Please filter the data down to the lines that include the word "name" and copy them.

* * *

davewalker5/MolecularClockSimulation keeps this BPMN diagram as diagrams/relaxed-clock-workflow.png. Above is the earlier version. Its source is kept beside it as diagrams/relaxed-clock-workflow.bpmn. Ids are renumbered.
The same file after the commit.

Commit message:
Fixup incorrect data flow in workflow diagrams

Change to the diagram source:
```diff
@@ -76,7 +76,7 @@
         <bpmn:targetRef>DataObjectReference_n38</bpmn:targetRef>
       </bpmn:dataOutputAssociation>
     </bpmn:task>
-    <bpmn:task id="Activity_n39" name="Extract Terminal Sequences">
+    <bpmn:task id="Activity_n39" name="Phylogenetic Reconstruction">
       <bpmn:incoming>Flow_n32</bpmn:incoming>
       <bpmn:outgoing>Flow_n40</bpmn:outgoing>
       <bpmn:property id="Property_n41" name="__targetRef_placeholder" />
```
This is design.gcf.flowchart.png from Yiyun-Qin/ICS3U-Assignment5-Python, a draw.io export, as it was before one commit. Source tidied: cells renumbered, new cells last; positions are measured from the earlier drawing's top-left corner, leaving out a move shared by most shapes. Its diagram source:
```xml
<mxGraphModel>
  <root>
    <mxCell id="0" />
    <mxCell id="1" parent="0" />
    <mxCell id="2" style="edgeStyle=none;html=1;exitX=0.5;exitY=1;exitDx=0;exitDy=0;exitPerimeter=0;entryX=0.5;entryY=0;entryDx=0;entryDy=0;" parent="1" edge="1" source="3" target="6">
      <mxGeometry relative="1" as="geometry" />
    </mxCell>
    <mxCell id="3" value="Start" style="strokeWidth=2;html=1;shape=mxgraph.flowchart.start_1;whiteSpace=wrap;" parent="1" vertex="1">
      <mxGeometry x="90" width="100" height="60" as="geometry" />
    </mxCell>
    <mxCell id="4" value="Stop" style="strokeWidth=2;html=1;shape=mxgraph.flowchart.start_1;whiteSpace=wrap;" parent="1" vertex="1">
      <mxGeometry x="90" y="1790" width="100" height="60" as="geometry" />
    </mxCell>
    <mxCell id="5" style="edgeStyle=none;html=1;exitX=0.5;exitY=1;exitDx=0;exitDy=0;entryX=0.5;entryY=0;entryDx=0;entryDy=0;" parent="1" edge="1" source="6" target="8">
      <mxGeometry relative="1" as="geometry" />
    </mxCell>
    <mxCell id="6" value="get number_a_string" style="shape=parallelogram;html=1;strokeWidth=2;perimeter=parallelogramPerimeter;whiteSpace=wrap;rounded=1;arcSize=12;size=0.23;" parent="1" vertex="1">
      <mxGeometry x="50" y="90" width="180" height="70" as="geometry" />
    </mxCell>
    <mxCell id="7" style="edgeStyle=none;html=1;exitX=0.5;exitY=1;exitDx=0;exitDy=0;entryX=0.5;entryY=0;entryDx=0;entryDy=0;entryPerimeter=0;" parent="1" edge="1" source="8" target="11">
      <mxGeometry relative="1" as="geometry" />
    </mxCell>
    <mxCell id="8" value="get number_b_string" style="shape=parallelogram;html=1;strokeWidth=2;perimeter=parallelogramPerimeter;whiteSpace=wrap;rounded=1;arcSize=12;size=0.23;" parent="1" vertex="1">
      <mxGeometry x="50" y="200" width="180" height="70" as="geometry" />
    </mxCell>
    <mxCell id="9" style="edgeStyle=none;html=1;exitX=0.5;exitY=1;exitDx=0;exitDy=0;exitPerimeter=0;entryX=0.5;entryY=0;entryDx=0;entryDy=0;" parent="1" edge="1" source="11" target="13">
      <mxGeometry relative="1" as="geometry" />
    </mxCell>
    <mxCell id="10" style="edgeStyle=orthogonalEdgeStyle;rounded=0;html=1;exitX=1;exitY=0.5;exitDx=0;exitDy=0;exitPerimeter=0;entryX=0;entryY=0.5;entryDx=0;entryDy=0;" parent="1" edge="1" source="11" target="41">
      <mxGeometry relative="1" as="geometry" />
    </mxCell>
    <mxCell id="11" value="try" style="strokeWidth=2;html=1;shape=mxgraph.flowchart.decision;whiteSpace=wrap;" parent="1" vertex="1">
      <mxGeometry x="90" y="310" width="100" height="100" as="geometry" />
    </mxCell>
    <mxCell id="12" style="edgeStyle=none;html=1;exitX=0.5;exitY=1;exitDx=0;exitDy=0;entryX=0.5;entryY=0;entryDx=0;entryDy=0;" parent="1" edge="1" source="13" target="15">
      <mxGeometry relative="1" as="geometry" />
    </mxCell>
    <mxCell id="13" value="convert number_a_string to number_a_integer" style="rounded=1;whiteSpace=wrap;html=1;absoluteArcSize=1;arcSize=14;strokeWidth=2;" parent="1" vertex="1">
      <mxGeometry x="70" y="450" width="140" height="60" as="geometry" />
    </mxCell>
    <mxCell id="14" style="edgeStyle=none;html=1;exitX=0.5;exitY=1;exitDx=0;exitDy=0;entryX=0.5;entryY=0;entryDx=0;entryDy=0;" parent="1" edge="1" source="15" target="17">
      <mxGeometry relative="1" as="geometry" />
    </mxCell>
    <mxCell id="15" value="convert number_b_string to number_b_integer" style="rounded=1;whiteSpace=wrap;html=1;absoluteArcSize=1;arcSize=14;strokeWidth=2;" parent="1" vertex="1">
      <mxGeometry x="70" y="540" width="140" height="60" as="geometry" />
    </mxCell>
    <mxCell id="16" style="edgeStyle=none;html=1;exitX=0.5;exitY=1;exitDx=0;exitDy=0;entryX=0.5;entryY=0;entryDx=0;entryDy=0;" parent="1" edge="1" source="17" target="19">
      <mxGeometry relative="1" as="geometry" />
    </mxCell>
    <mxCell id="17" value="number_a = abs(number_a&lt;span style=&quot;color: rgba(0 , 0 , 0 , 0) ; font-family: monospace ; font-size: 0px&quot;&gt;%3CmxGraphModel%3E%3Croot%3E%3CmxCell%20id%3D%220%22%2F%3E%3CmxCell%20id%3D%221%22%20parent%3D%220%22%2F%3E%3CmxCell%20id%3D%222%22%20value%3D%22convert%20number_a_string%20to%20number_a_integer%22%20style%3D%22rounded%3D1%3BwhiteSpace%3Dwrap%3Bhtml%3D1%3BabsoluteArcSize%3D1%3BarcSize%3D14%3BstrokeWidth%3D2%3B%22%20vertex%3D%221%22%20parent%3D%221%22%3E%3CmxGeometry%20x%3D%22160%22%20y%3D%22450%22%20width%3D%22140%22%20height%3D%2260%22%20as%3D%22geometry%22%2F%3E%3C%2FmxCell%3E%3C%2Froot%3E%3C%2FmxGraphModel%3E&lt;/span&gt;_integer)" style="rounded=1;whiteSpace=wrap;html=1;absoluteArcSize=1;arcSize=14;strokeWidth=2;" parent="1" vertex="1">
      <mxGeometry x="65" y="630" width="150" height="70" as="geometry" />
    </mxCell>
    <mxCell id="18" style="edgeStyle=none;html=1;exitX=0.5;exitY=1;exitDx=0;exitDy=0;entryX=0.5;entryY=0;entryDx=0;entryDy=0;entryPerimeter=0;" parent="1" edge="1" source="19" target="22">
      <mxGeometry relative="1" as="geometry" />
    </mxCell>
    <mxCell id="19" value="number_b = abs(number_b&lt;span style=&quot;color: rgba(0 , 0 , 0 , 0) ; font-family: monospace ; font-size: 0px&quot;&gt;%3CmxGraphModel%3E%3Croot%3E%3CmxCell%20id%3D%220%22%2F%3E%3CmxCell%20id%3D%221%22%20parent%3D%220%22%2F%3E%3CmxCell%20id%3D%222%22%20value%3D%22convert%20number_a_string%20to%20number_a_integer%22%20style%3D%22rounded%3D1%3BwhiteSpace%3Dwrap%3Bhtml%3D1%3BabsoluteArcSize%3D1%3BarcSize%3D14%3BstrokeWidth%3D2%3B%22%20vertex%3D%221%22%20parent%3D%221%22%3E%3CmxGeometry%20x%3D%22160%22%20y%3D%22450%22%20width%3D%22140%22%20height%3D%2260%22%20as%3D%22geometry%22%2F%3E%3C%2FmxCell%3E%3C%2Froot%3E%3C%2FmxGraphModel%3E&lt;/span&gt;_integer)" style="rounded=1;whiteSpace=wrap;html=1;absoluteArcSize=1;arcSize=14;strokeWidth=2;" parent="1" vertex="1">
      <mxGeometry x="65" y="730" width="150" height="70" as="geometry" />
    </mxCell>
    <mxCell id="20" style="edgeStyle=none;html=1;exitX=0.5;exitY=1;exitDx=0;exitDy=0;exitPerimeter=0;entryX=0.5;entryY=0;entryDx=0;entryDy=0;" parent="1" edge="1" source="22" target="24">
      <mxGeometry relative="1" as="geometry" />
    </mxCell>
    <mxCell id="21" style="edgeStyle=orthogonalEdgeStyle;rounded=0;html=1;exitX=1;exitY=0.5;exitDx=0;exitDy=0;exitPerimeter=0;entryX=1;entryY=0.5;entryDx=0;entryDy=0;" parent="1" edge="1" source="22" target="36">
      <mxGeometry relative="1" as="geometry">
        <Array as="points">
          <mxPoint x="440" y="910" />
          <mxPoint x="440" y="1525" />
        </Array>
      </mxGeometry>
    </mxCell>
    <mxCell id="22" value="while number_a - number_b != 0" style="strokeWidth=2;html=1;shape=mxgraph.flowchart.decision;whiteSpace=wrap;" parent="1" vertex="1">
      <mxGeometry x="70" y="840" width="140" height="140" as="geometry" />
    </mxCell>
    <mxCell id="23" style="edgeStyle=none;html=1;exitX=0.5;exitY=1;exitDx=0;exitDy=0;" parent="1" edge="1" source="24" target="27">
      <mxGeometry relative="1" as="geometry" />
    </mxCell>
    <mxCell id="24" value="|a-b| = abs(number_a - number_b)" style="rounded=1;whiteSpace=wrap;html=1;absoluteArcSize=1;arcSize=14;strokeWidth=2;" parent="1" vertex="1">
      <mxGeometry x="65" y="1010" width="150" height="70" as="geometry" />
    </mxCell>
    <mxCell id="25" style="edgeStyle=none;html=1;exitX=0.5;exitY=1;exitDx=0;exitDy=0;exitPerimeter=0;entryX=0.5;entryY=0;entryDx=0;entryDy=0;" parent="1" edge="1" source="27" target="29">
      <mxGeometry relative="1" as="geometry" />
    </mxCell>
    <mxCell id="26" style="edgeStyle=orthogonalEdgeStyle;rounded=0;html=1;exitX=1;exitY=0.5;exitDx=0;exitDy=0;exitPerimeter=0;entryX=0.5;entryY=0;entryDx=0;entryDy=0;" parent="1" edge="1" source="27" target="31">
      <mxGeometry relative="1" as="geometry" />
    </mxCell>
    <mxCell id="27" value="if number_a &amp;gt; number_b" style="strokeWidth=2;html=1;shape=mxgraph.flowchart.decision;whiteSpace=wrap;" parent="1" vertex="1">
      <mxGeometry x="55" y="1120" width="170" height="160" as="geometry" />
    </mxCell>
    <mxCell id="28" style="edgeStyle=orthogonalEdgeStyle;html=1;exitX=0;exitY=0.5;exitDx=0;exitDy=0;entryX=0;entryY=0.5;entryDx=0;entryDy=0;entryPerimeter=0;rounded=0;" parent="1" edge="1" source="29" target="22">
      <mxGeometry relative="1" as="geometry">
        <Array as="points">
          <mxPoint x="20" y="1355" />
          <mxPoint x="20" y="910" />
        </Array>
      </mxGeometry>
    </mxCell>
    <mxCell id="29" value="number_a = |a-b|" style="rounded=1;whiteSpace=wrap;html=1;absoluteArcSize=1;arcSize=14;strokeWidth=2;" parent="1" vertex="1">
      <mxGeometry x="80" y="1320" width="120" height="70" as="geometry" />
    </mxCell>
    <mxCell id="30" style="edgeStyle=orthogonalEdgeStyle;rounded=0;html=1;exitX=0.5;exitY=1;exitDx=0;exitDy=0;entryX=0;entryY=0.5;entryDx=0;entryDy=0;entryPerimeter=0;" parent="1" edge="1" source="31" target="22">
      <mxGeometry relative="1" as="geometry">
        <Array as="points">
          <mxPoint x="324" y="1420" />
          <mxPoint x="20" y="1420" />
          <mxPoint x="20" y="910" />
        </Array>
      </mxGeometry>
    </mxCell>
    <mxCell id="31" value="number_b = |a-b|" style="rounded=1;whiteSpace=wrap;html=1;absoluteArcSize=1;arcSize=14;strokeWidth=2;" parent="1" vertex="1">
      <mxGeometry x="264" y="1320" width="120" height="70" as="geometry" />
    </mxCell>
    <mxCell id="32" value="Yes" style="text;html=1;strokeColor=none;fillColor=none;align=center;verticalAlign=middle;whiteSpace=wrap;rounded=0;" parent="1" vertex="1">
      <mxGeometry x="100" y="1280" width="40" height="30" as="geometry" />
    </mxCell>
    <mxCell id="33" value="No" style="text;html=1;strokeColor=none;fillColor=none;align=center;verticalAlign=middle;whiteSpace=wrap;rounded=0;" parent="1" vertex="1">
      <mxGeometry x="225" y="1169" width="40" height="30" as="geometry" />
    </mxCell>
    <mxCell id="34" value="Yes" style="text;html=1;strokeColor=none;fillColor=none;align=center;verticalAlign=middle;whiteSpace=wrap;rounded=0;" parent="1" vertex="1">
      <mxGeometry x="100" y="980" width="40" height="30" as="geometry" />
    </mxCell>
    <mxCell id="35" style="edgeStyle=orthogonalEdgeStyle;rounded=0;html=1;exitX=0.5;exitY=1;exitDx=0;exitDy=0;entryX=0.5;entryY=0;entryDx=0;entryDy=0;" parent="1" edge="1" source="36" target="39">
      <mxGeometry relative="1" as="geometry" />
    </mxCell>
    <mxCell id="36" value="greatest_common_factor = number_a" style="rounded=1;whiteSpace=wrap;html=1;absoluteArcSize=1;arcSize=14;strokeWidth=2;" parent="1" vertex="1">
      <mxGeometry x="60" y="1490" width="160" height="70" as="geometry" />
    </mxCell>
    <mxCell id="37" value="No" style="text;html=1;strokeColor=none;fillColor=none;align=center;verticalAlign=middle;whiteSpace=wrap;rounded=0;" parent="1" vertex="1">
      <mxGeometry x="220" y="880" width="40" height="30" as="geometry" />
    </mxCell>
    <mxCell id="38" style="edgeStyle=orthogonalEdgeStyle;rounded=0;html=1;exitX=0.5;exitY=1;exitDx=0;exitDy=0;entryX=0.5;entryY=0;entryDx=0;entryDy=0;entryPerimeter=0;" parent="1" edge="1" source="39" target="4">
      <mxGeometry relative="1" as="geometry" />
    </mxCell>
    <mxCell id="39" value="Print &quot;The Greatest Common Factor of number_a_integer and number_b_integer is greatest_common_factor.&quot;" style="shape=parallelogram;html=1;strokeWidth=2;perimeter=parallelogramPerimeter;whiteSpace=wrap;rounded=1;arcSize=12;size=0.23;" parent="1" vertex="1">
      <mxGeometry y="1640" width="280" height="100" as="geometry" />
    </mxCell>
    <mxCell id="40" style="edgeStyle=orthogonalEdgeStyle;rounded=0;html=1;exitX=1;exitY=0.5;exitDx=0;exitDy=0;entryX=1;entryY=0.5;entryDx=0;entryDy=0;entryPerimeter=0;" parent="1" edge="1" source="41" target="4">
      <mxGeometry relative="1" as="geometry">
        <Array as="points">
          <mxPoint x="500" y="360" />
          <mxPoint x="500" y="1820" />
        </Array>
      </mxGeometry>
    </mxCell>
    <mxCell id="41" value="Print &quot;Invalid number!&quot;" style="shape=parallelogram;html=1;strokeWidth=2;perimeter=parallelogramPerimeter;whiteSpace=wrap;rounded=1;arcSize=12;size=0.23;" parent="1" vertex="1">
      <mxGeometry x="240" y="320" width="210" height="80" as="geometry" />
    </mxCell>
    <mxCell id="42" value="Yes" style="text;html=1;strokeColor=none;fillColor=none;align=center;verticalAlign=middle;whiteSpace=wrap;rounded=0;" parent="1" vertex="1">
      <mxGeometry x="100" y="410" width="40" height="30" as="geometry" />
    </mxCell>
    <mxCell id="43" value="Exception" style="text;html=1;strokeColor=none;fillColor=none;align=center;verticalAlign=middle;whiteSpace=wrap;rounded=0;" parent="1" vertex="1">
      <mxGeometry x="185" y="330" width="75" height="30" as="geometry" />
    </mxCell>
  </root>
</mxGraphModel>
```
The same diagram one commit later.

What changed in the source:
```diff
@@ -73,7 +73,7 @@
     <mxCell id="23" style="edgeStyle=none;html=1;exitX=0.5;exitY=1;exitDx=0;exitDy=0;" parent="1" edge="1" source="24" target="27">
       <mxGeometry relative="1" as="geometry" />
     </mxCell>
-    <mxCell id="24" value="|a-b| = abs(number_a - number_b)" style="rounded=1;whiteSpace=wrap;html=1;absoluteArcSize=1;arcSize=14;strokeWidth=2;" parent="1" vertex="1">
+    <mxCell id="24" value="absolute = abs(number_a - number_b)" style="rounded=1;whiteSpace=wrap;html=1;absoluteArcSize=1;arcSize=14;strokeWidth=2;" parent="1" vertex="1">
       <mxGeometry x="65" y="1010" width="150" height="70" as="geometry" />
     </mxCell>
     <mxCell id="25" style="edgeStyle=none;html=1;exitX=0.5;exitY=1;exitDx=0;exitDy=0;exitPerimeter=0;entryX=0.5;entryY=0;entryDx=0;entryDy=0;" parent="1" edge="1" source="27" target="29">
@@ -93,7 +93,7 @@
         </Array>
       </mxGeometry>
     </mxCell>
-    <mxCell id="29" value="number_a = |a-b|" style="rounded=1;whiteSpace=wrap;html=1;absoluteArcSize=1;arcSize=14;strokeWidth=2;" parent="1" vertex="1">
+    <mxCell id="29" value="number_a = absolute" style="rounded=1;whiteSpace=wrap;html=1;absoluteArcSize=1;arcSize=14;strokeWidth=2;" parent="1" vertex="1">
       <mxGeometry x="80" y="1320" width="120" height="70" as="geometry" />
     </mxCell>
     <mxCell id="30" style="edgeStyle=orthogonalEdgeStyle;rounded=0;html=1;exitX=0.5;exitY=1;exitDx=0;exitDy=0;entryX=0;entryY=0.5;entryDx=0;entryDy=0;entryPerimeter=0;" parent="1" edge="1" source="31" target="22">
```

* * *

Solution below:
-    <bpmn:task id="Activity_n39" name="Extract Terminal Sequences">
+    <bpmn:task id="Activity_n39" name="Phylogenetic Reconstruction">
       <bpmn:property id="Property_n41" name="__targetRef_placeholder" />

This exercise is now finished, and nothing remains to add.